On October 21, 2013, members of the Rapid City Volunteer Fire Department in Rapid City, Man., received a page about a fire in the town. There was nothing unusual about this page, and as they have many times before; responded to the call with the sense of urgency that only a first-responder is familiar with. So many times before, these brave men and women show up at the fire hall, put on their equipment and get into their fire trucks and go and save someone’s home. But this time, it was their home that needed saving.
When firefighters arrived at the fire hall they found it engulfed in flames, with all of their equipment and fire trucks inside. There was nothing they could do to save the hall, and they stood in disbelief at what was happening before their eyes. “We couldn’t believe what we were seeing. We had to stand there and watch our equipment, our home, everything, burn right in front of us. We felt completely helpless,” said Rapid City Fire Chief Morley Cornish.
The fire totally destroyed the fire hall and severely damaged the Town Hall, leaving Rapid City without an operating fire service. Fire officials believe the fire started in an electrical cord from a new air compressor located inside the fire hall.

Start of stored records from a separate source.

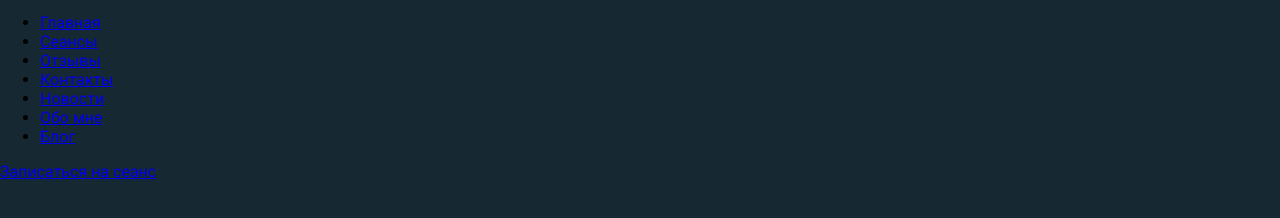
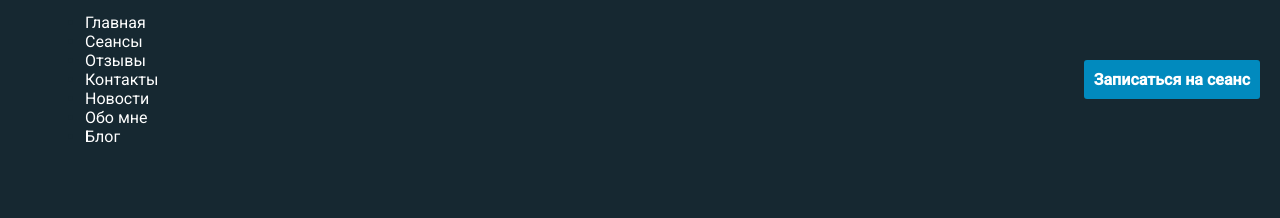
Before and after one commit to turatbekovamalika/ritm-style, a plain HTML site: page index.html in a window 1280 px wide. Shown: the part 30-248 px from the top of the page. Drawn offline with Linux system fonts and the light colour scheme.

Commit message:
Добавляет cta

```diff
--- a/scss/_base.scss
+++ b/scss/_base.scss
@@ -17,3 +17,41 @@ body {
   font-weight: 400;
   background-color: $body-bg;
 }
+
+.header-nav {
+  color: $body-bg;
+  padding: 0px 20px;
+  display: flex;
+  justify-content: space-between;
+  align-items: center;
+}
+
+.header-menu {
+  ul {
+    margin: 0;
+    padding: 0;
+    display: flex;
+  }
+  li {
+    margin: 0px 25px;
+  }
+  a {
+    text-decoration: none;
+    color: $white;
+    transition: 0.3s;
+    font-size: 16px;
+  }
+}
+
+.cta-button {
+  background-color: #018abe;
+  display: block;
+  color: $white;
+  text-align: center;
+  transition: 0.3s;
+  border-radius: 3px;
+  text-decoration: none;
+  padding: 10px 10px;
+  font-size: 16px;
+  font-weight: bold;
+}
--- a/scss/_vars.scss
+++ b/scss/_vars.scss
@@ -1,3 +1,4 @@
 $main-font: "Roboto", serif;
 $title-font: "El Messiri", serif;
 $body-bg: #162831;
+$white: #ffffff;
```
Also changed, not shown: css/style.css.
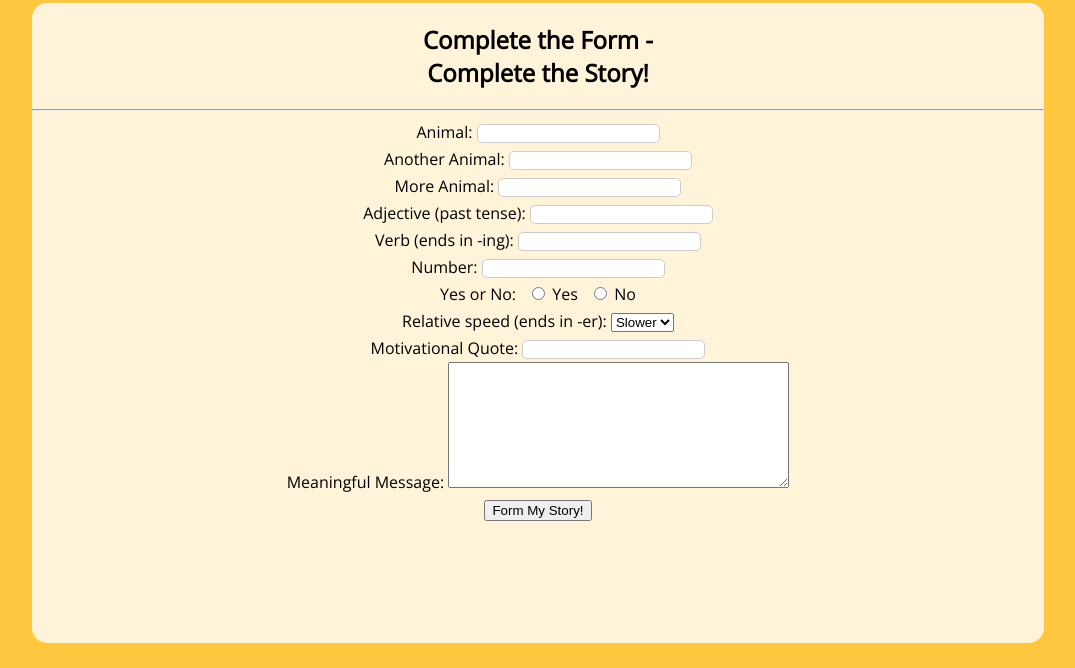
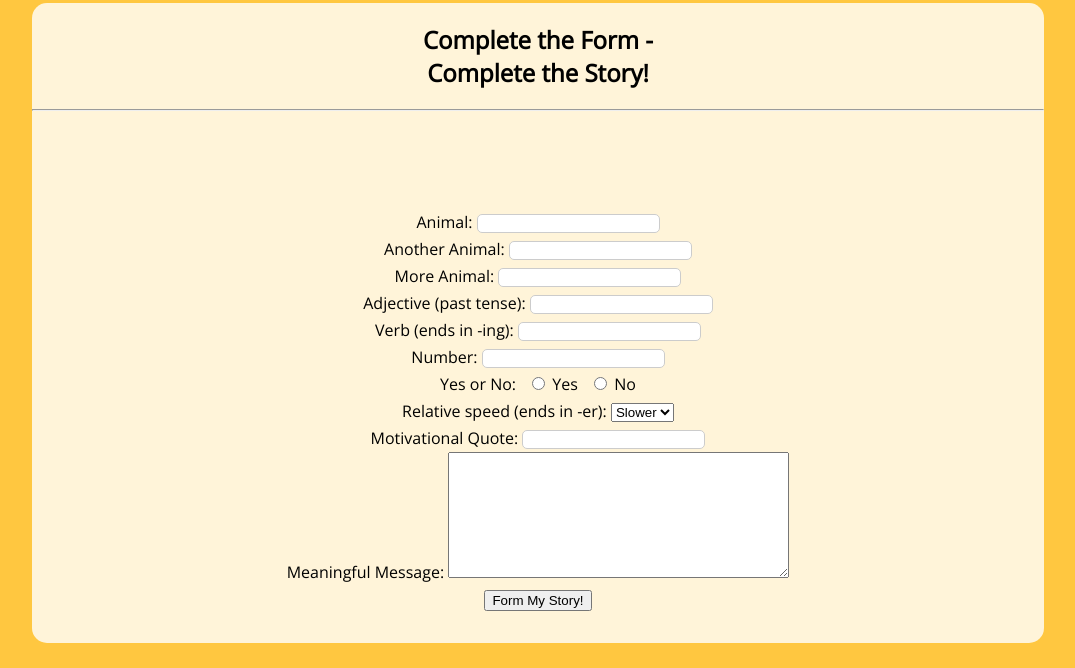
Before and after one commit to dandrok/form-a-story, a plain HTML site: page index.html in a window 1280 px wide. Shown: the part 313-981 px from the top of the page, without its empty margins (102-1177 px from the left). Drawn offline with nearby package versions, Linux system fonts and the light colour scheme.

Commit message:
Update style.css

```diff
--- a/style.css
+++ b/style.css
@@ -5,6 +5,11 @@ body {
 
 form {
   line-height: 27px;
+}
+
+.left {
+  display:left;
+  padding: 90px;
 }
 
 h2 {
```
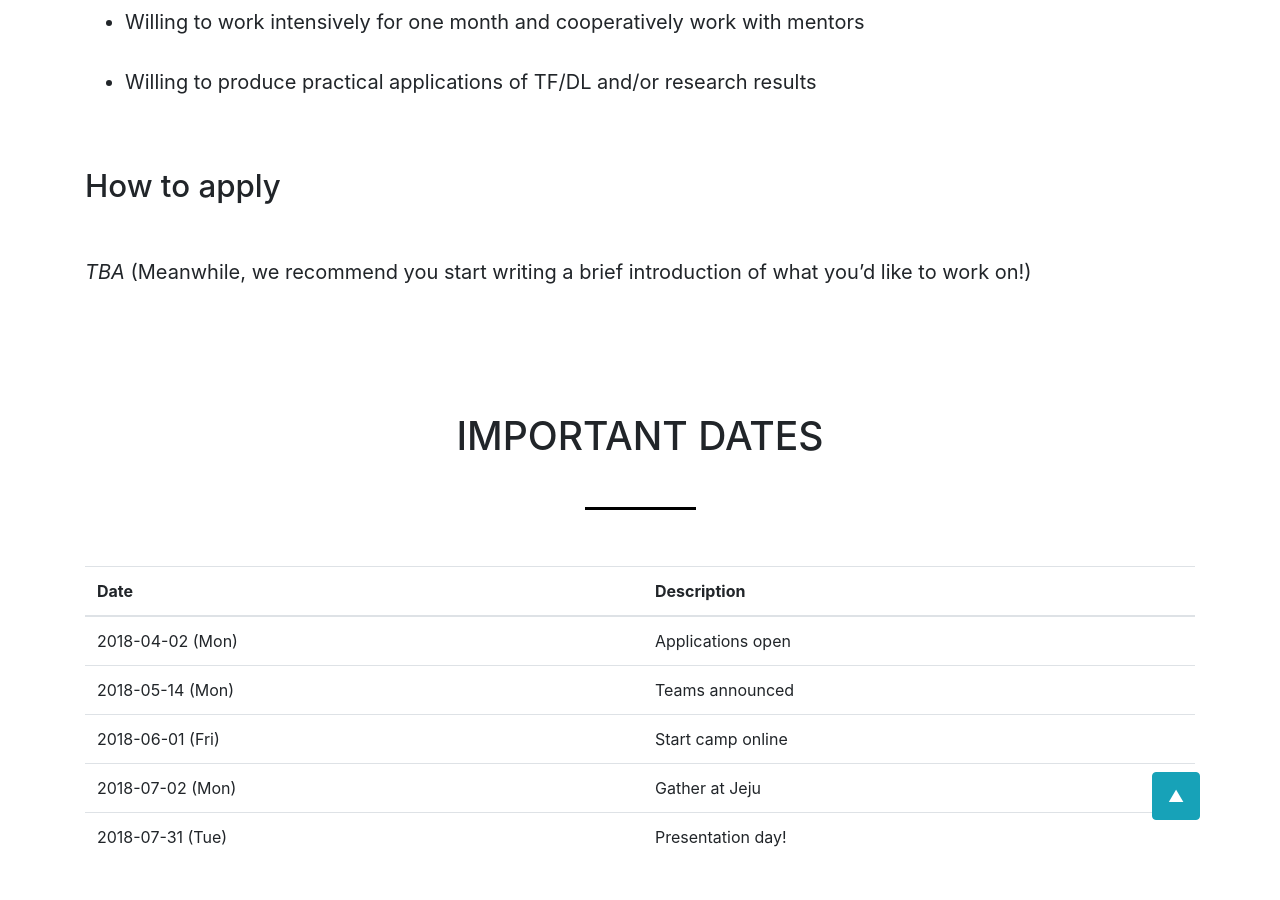
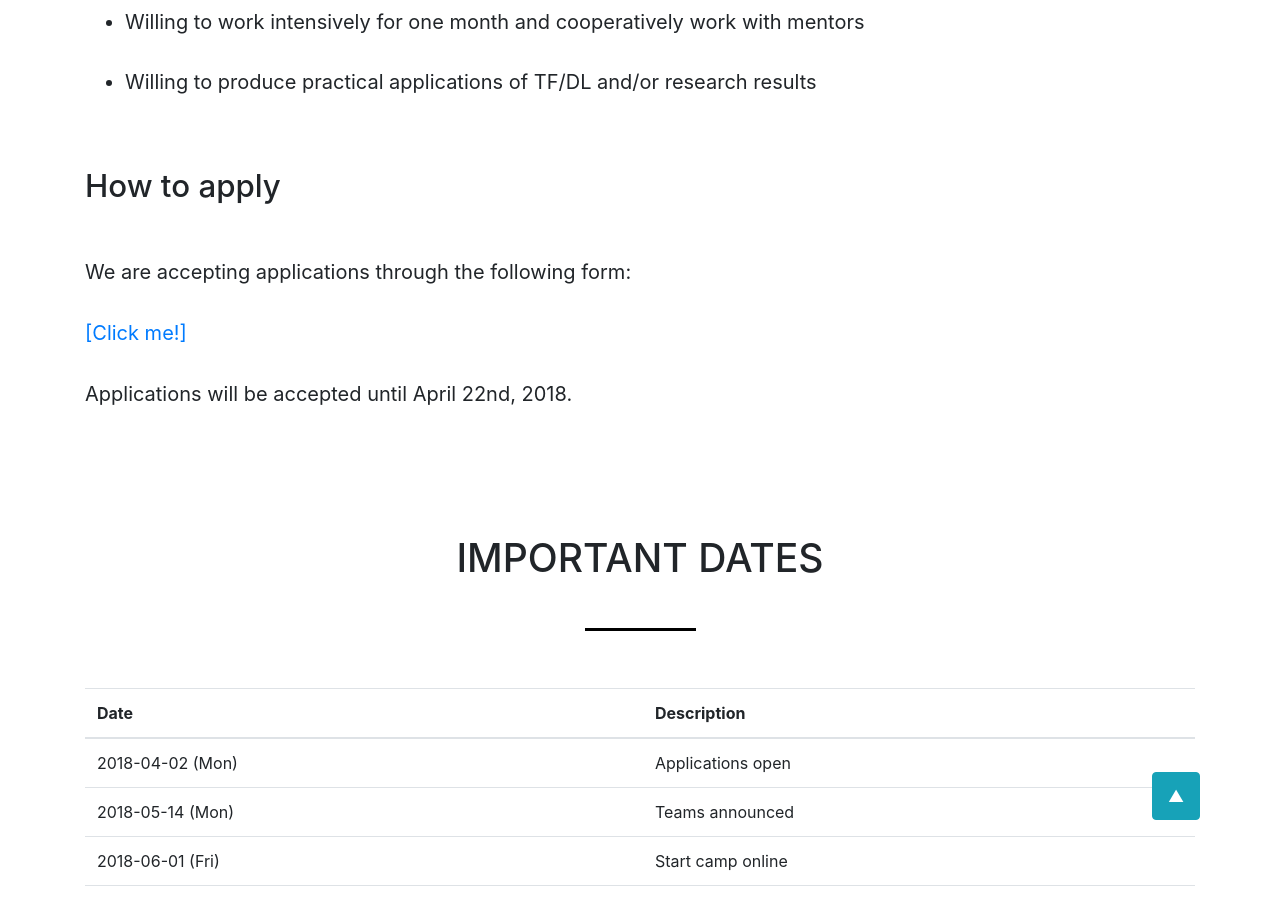
Before and after one commit to TensorFlowKR/dlcampjeju, a Jekyll site: the page built from 2018/index.md, in a window 1280 px wide and 900 px high, scrolled down 3360 px. Built offline with Jekyll 4.4.1, drawn with Linux system fonts in a browser that asks for light colours; nearby versions of some CDN libraries.

Commit message:
Add application link (Resolves #53, Resolves #56)

```diff
--- a/2018/index.md
+++ b/2018/index.md
@@ -52,8 +52,11 @@ that come from various backgrounds but all interested in practicing and advancin
 
 ## How to apply
 
-*TBA*
-(Meanwhile, we recommend you start writing a brief introduction of what you'd like to work on!)
+We are accepting applications through the following form:
+
+[[Click me!]](https://docs.google.com/forms/d/e/1FAIpQLSd1QfUVJgGijzqQQaX2Nf--30QbXlm5q1OS9d7iMgNoTTs-3A/viewform)
+
+Applications will be accepted until April 22nd, 2018.
 
 
 # Important Dates
```
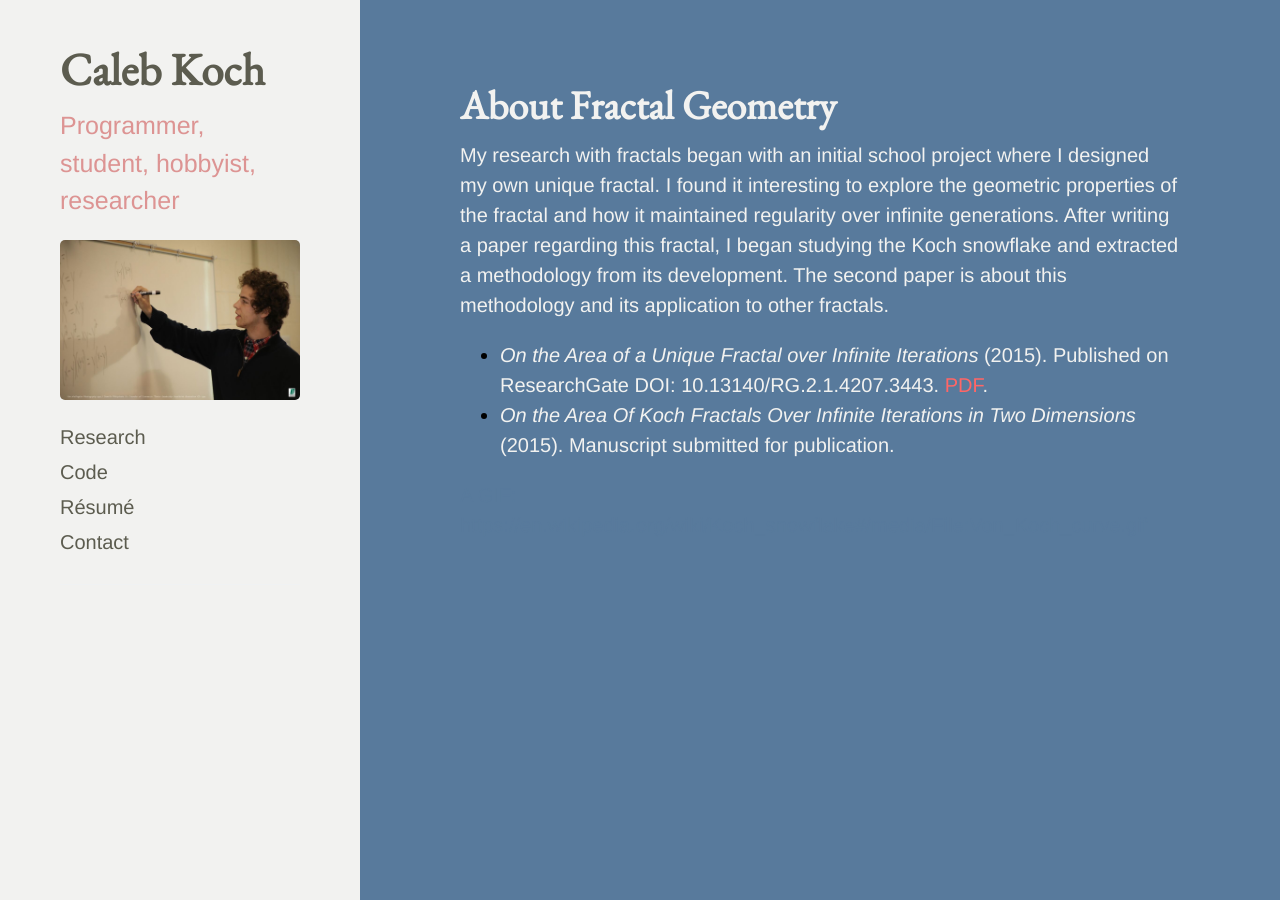
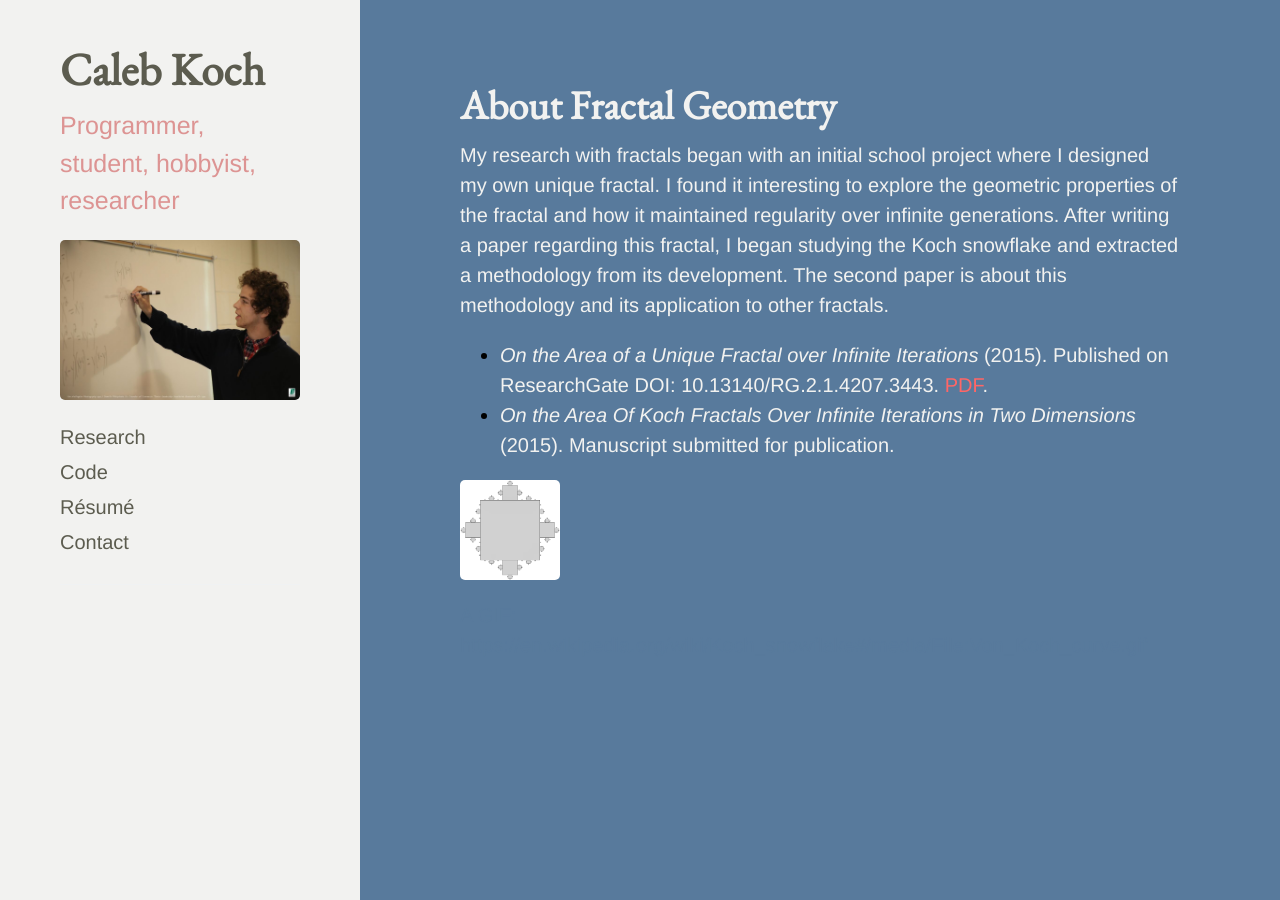
Before and after one commit to cakoch10/cakoch10.github.io, a Jekyll site: the page built from fractal.md, in a window 1280 px wide. Built offline with Jekyll 4.4.1, drawn with Linux system fonts in a browser that asks for light colours; Markdown is read by kramdown in place of the engine named in the settings.

Commit message:
Update fractal.md

```diff
--- a/fractal.md
+++ b/fractal.md
@@ -11,4 +11,6 @@
 - <span style="color:#f2f2f0">*On the Area of a Unique Fractal over Inﬁnite Iterations* (2015). Published on ResearchGate DOI: 10.13140/RG.2.1.4207.3443. [PDF](https://www.researchgate.net/profile/Caleb_Koch/publication/280254976_On_the_Area_of_a_Unique_Fractal_over_Innite_Iterations/links/55afacbf08ae11d3103958ce.pdf?origin=publication_detail&ev=pub_int_prw_xdl&msrp=9nY2KLsoLrN9SohA_tbERY59MXBLl6Gy1RmXzOoVBob9ZT0s5q1GLcrOYJh-rfZKDhUnB02QA8oMgNmE29hhgw.DhEtyBE70WYqc2qXOFVaaTwks8otT4pw3ZFV-GTIoXfL9EtKMwQpBI6g4zG9wPblJ33gxLKXFxd7Aj5hVuy6DQ.eqhZELDh2YgmsFlyMw7o8bljwv-MQy7WZooy0SSM1V8B4BxxFNtUYylHofZ7Z_GSB5ZrtjqwLZU5AJ0pRob3YA).</span>
 - <span style="color:#f2f2f0">*On the Area Of Koch Fractals Over Infinite Iterations in Two Dimensions* (2015). Manuscript submitted for publication.</span>
 
+<img src="https://raw.githubusercontent.com/cakoch10/cakoch10.github.io/master/public/square.PNG" alt="Drawing" style="width: 100px;"/>
+
 A GIF: https://en.wikipedia.org/wiki/Koch_snowflake#/media/File:Von_Koch_curve.gif
```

Rapid City has a long-standing relationship with TransCanada as the Canadian Mainline, the Keystone Pipeline and the proposed Energy East Pipeline Project are all adjacent to the town. Recognizing the need of the community and the fire department, TransCanada offered the fire service a donation of $50,000 to provide short-term equipment needs for the first responders.
“The fire service is currently not in operation; however this support from TransCanada will provide short-term equipment needs to our first responders, a first step in restoring a critical service to our town,” said Orest Woloski, Mayor of Rapid City.
TransCanada employees; Steve Loney and Shauna Kolaski presented the donation to Rapid City Mayor Orest Woloski, members of town council, and Fire Chief Morley Cornish on October 22; just one day after the fire. “This is one of the best parts about working for TransCanada. On behalf of TransCanada, I get to help an entire community, and make it a safer place by helping restore their ability to respond to emergency situations,” said Steve Loney, Community and Aboriginal Relations Liaison.
“Firefighters are one big family. We are all brothers and sisters. We may have temporarily lost our home, but the support from TransCanada has been overwhelming. They treated us as if we were part of their family and it’s something that the entire community is grateful for and it certainly won’t be forgotten,” said Morley.
TransCanada has been giving back to communities for more than 60 years and it’s something we’re proud of. Recently, TransCanada announced a four-year grant of US$825,000 to the International Association of Fire Chiefs. Supporting first responders is important to TransCanada, and to be able to restore a town’s ability to respond in an emergency situation, especially within one day; is especially gratifying.
In the last five years TransCanada has:
- Aided 3,872 organizations across 44 states, eight provinces and two territories in North America
- Provided $50 million in support, impacting 1,431 communities
- Donated $2.3 million directly to more than 370 fire departments in Canada and the U.S.
- Provided pipeline safety information to more than 14,000 emergency responders in the U.S. and 1,600 in Canada
- Supported residents affected by 17 natural disasters
- Enabled streamlined emergency response and communications for 336 fire departments in the U.S. and 91 in Canada